- **STUDY MATERIAL**
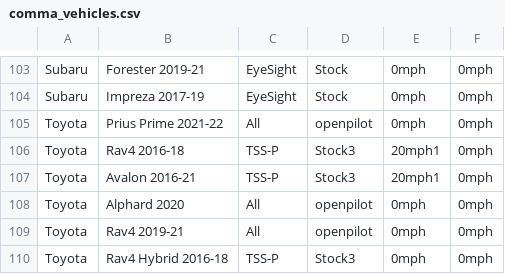
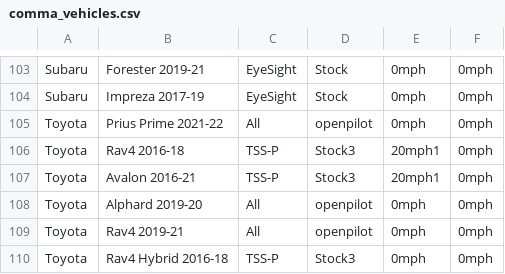
Before and after one commit to bbennett80/comma_vehicles, a CSV file: comma_vehicles.csv, drawn as a sheet; only a part is shown, gaps mark what is left out.

```diff
--- a/comma_vehicles.csv
+++ b/comma_vehicles.csv
@@ -107,3 +107,3 @@ Toyota,Rav4 2016-18,TSS-P,Stock3,20mph1,0mph
 Toyota,Avalon 2016-21,TSS-P,Stock3,20mph1,0mph
-Toyota,Alphard 2020,All,openpilot,0mph,0mph
+Toyota,Alphard 2019-20,All,openpilot,0mph,0mph
 Toyota,Rav4 2019-21,All,openpilot,0mph,0mph
```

- **WORK ITEM**
Everything in the listing except the pictures must come back exactly as written.

- **WRITTEN ANSWER**
Before and after one commit to bbennett80/comma_vehicles, a CSV file: comma_vehicles.csv, drawn as a sheet; only a part is shown, gaps mark what is left out.

```diff
--- a/comma_vehicles.csv
+++ b/comma_vehicles.csv
@@ -107,3 +107,3 @@ Toyota,Rav4 2016-18,TSS-P,Stock3,20mph1,0mph
 Toyota,Avalon 2016-21,TSS-P,Stock3,20mph1,0mph
-Toyota,Alphard 2020,All,openpilot,0mph,0mph
+Toyota,Alphard 2019-20,All,openpilot,0mph,0mph
 Toyota,Rav4 2019-21,All,openpilot,0mph,0mph
```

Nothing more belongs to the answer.